If Eileen Clark were getting divorced in New Mexico today, the Family Court would favor Coparenting versus Sole or Maternal Custody for Eileen Clark. New Mexico Organizations like: CHILDREN FIRST: Co-Parenting Support Services, Inc. or the Family Eduction Center would be brought into the case to advocate co-parenting for the Smith Family. For most parents back in the ’90s, co-parenting or “joint custody” was a presumption for most reasonably minded parents. However, not for Eileen Clark, who played “Judge, Jury and Executioner” and solely determined how her children were to be raised, ignoring the New Mexico Courts as well as the United States International Parental Kidnapping laws.
What is very sad in the Eileen Clark Case is that it sounds like Ms. Clark is still not focusing on her adult children. She is still putting her adult children in the middle rather than working cooperatively with the other parent (ignoring his rights and existence). Furthermore, after kidnapping her children for 15 years, she is making a mockery of our U.S. Criminal Justice System and Family Court System by fighting extradition back to New Mexico and United States. From the “fear of flying” to the “psychiatric” excuses – how can this parent be emotionally available for her children? To think that someday these children will marry and have children, if you were one of the future spouses of these adult children, would you want Eileen Clark, the grandmother around your young child? As we’ve said in other cases, it’s time for Eileen Clark to CoParent-Up; get herself on a flight back to the States and start the road to recovery for not only her children, but this Family Unit. It’s apparent that like most Underground Mothers who commit this crime, she’s only thinking of herself.
Here are some Co-parenting Resources for Eileen Clark:
Co-parenting tips for divorced parents: Setting hurt and anger aside
The key to co-parenting is to focus on your children—and your children only. Yes, this can be very difficult. It means that your own emotions—any anger, resentment, or hurt—must take a back seat to the needs of your children. Admittedly, setting aside such strong feelings may be the hardest part of learning to work cooperatively with your ex, but it’s also perhaps the most vital. Co-parenting is not about your feelings, or those of your ex-spouse, but rather about your child’s happiness, stability, and future well-being.
Separating feelings from behavior
It’s okay to be hurt and angry, but your feelings don’t have to dictate your behavior. Instead, let what’s best for your kids—you working cooperatively with the other parent—motivate your actions.
- Get your feelings out somewhere else. Never vent to your child. Friends, therapists, or even a loving pet can all make good listeners when you need to get negative feelings off your chest. Exercise can also be a healthy outlet for letting off steam.
- Stay kid-focused. If you feel angry or resentful, try to remember why you need to act with purpose and grace: your child’s best interests are at stake. If your anger feels overwhelming, looking at a photograph of your child may help you calm down.
- Use your body. Consciously putting your shoulders down, breathing evenly and deeply, and standing erect can keep you distracted from your anger, and can have a relaxing effect.

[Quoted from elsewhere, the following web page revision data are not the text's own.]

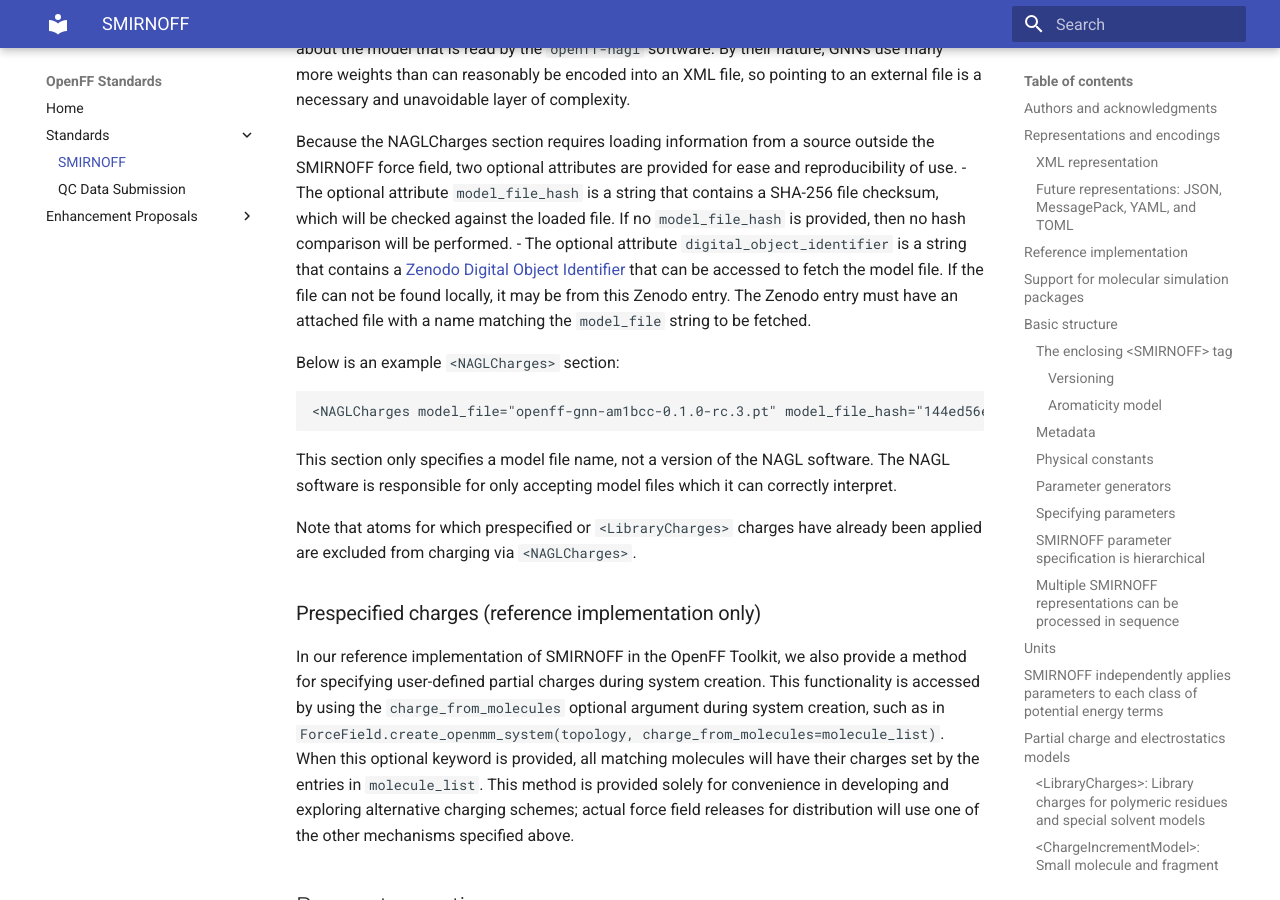
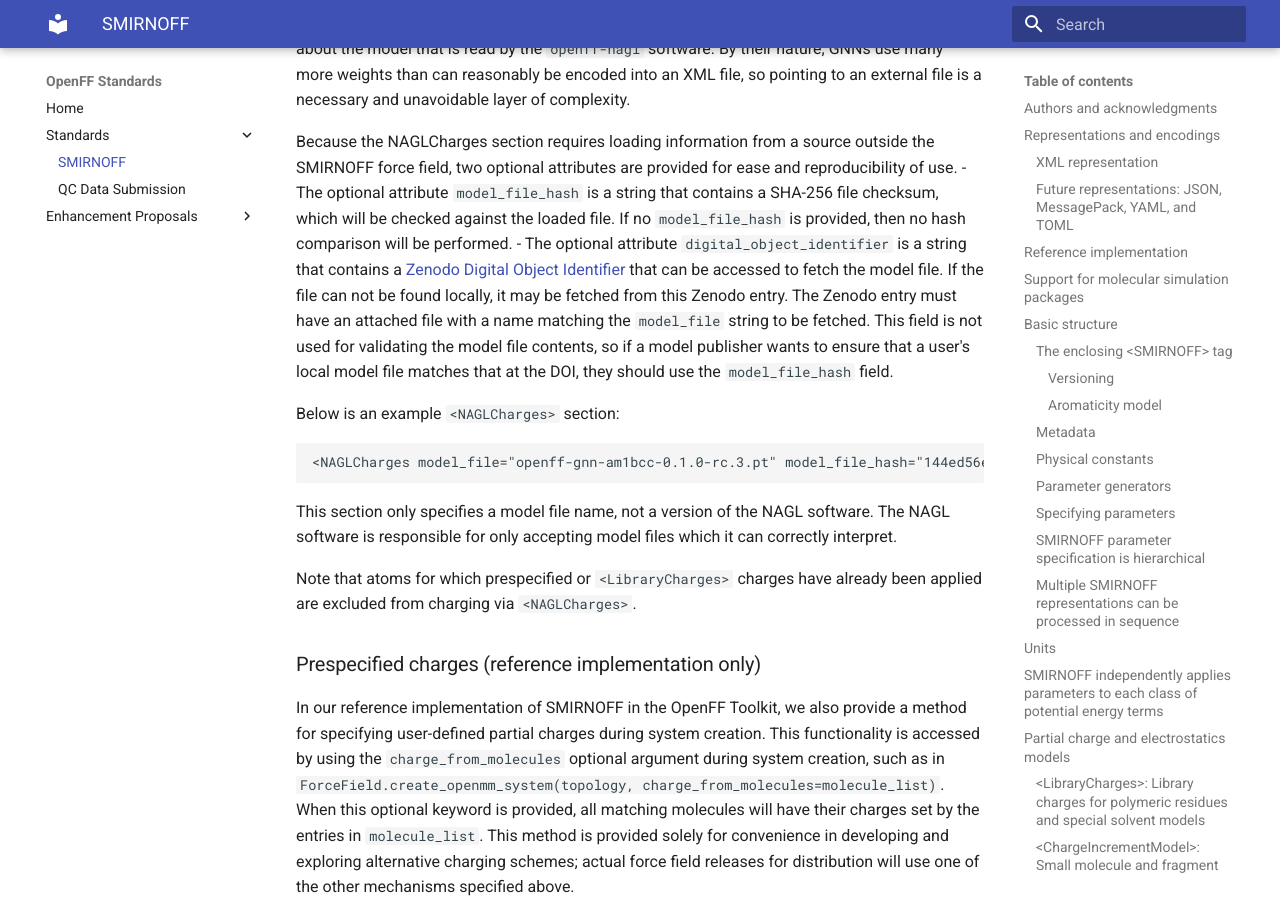
Before and after one commit to openforcefield/standards, an MkDocs documentation site: the page built from docs/standards/smirnoff.md, in a window 1280 px wide and 900 px high, scrolled down 10139 px. Built offline with MkDocs 1.6.1 and Material for MkDocs 9.7.7, drawn with Linux system fonts in a browser that asks for light colours.

Commit message:
sync EP text and spec contents

```diff
--- a/docs/standards/smirnoff.md
+++ b/docs/standards/smirnoff.md
@@ -305,9 +305,9 @@ The `NAGLCharges` section-level element specifies that the force field should us
 
 The attribute `model_file` is a string identifying a file that includes model weights and other information. This by convention is a PyTorch `.pt` file, extended to contain additional information about the model that is read by the `openff-nagl` software. By their nature, GNNs use many more weights than can reasonably be encoded into an XML file, so pointing to an external file is a necessary and unavoidable layer of complexity.
 
- Because the NAGLCharges section requires loading information from a source outside the SMIRNOFF force field, two optional attributes are provided for ease and reproducibility of use.
- - The optional attribute `model_file_hash` is a string that contains a SHA-256 file checksum, which will be checked against the loaded file.  If no `model_file_hash` is provided, then no hash comparison will be performed.
- - The optional attribute `digital_object_identifier` is a string that contains a [Zenodo](https://zenodo.org/) [Digital Object Identifier](https://www.doi.org/) that can be accessed to fetch the model file. If the file can not be found locally, it may be from this Zenodo entry. The Zenodo entry must have an attached file with a name matching the `model_file` string to be fetched.
+Because the NAGLCharges section requires loading information from a source outside the SMIRNOFF force field, two optional attributes are provided for ease and reproducibility of use.
+- The optional attribute `model_file_hash` is a string that contains a SHA-256 file checksum, which will be checked against the loaded file.  If no `model_file_hash` is provided, then no hash comparison will be performed.
+- The optional attribute `digital_object_identifier` is a string that contains a [Zenodo](https://zenodo.org/) [Digital Object Identifier](https://www.doi.org/) that can be accessed to fetch the model file. If the file can not be found locally, it may be fetched from this Zenodo entry. The Zenodo entry must have an attached file with a name matching the `model_file` string to be fetched. This field is not used for validating the model file contents, so if a model publisher wants to ensure that a user's local model file matches that at the DOI, they should use the `model_file_hash` field.
 
 Below is an example `<NAGLCharges>` section:
 
```
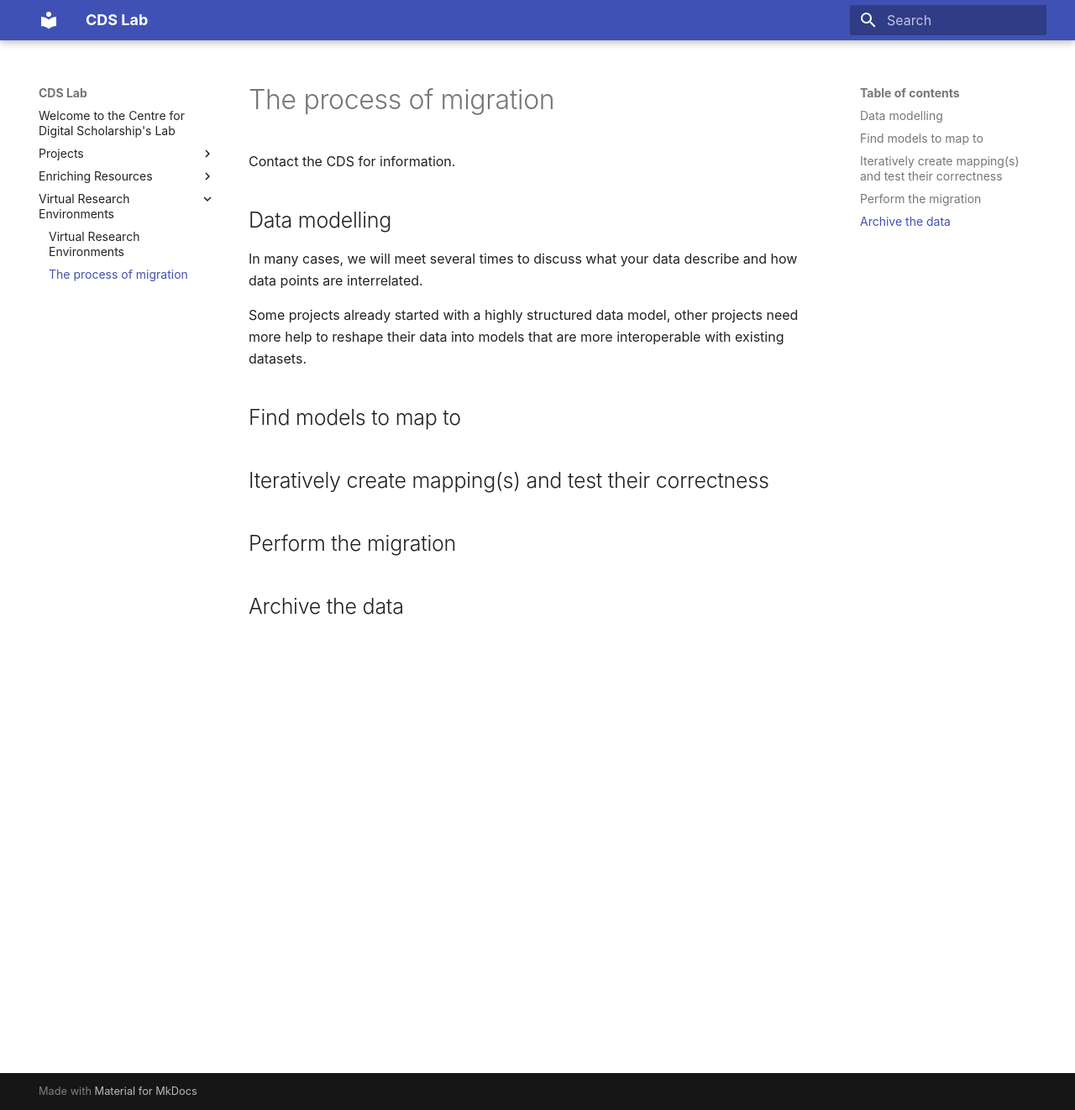
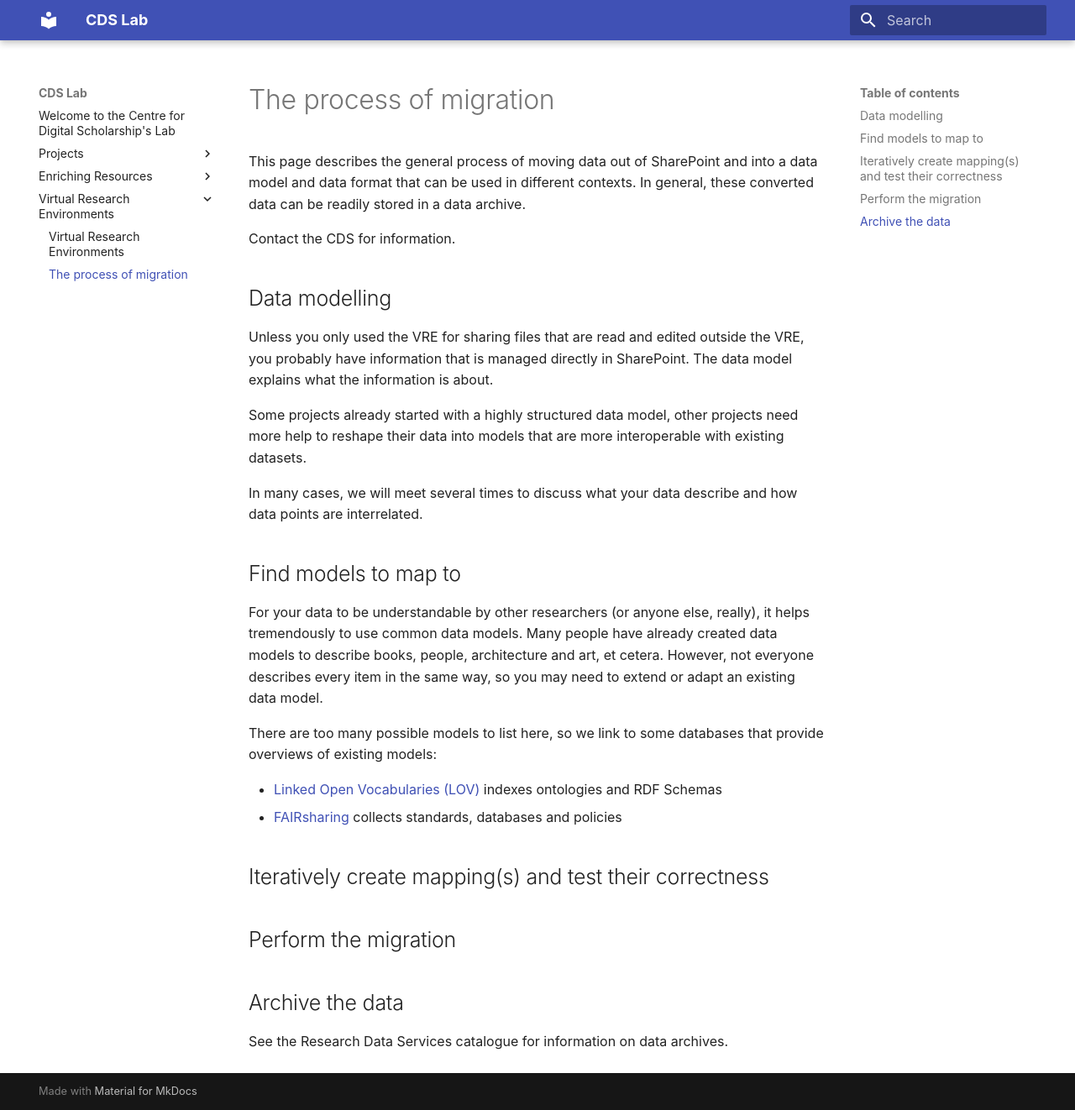
Before and after one commit to LeidenUniversityLibrary/cds-lab-homepage, an MkDocs documentation site: the page built from docs/vre/migration.md, in a window 1280 px wide and 1322 px high. Shown: the whole window at 84% size. Built offline with MkDocs 1.6.1 and Material for MkDocs 9.7.7, drawn with Linux system fonts in a browser that asks for light colours.

Commit message:
Add migration intro and contents

```diff
--- a/docs/vre/migration.md
+++ b/docs/vre/migration.md
@@ -1,22 +1,45 @@
 ---
 title: The process of migration
 ---
+
+This page describes the general process of moving data out of SharePoint
+and into a data model and data format that can be used in different
+contexts. In general, these converted data can be readily stored in a
+data archive.
 
 Contact the CDS for information.
 
 # Data modelling
 
-In many cases, we will meet several times
-to discuss what your data describe and how data points are interrelated.
+Unless you only used the VRE for sharing files that are read and edited
+outside the VRE, you probably have information that is managed directly
+in SharePoint. The data model explains what the information is about.
 
 Some projects already started with a highly structured data model, other
 projects need more help to reshape their data into models that are more
 interoperable with existing datasets.
 
+In many cases, we will meet several times
+to discuss what your data describe and how data points are interrelated.
+
 # Find models to map to
+
+For your data to be understandable by other researchers (or anyone else,
+really), it helps tremendously to use common data models. Many people
+have already created data models to describe books, people, architecture
+and art, et cetera. However, not everyone describes every item in the same
+way, so you may need to extend or adapt an existing data model.
+
+There are too many possible models to list here, so we link to some
+databases that provide overviews of existing models:
+
+- [Linked Open Vocabularies (LOV)](https://lov.linkeddata.es/dataset/lov/) indexes ontologies and RDF Schemas
+- [FAIRsharing](https://fairsharing.org/) collects standards, databases and policies
 
 # Iteratively create mapping(s) and test their correctness
 
 # Perform the migration
 
 # Archive the data
+
+See the Research Data Services catalogue for information on data archives.
```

Children in the middle
You may never completely lose all of your resentment or bitterness about your break up, but what you can do is compartmentalize those feelings and remind yourself that they are your issues, not your child’s. Resolve to keep your issues with your ex away from your children.
- Never use kids as messengers. When you have your child tell the other parent something for you, it puts him or her in the center of your conflict. The goal is to keep your child out of your relationship issues, so call or email your ex yourself.
- Keep your issues to yourself. Never say negative things about your ex to your children, or make them feel like they have to choose. Your child has a right to a relationship with his or her other parent that is free of your influence.
The Children of the Underground Watch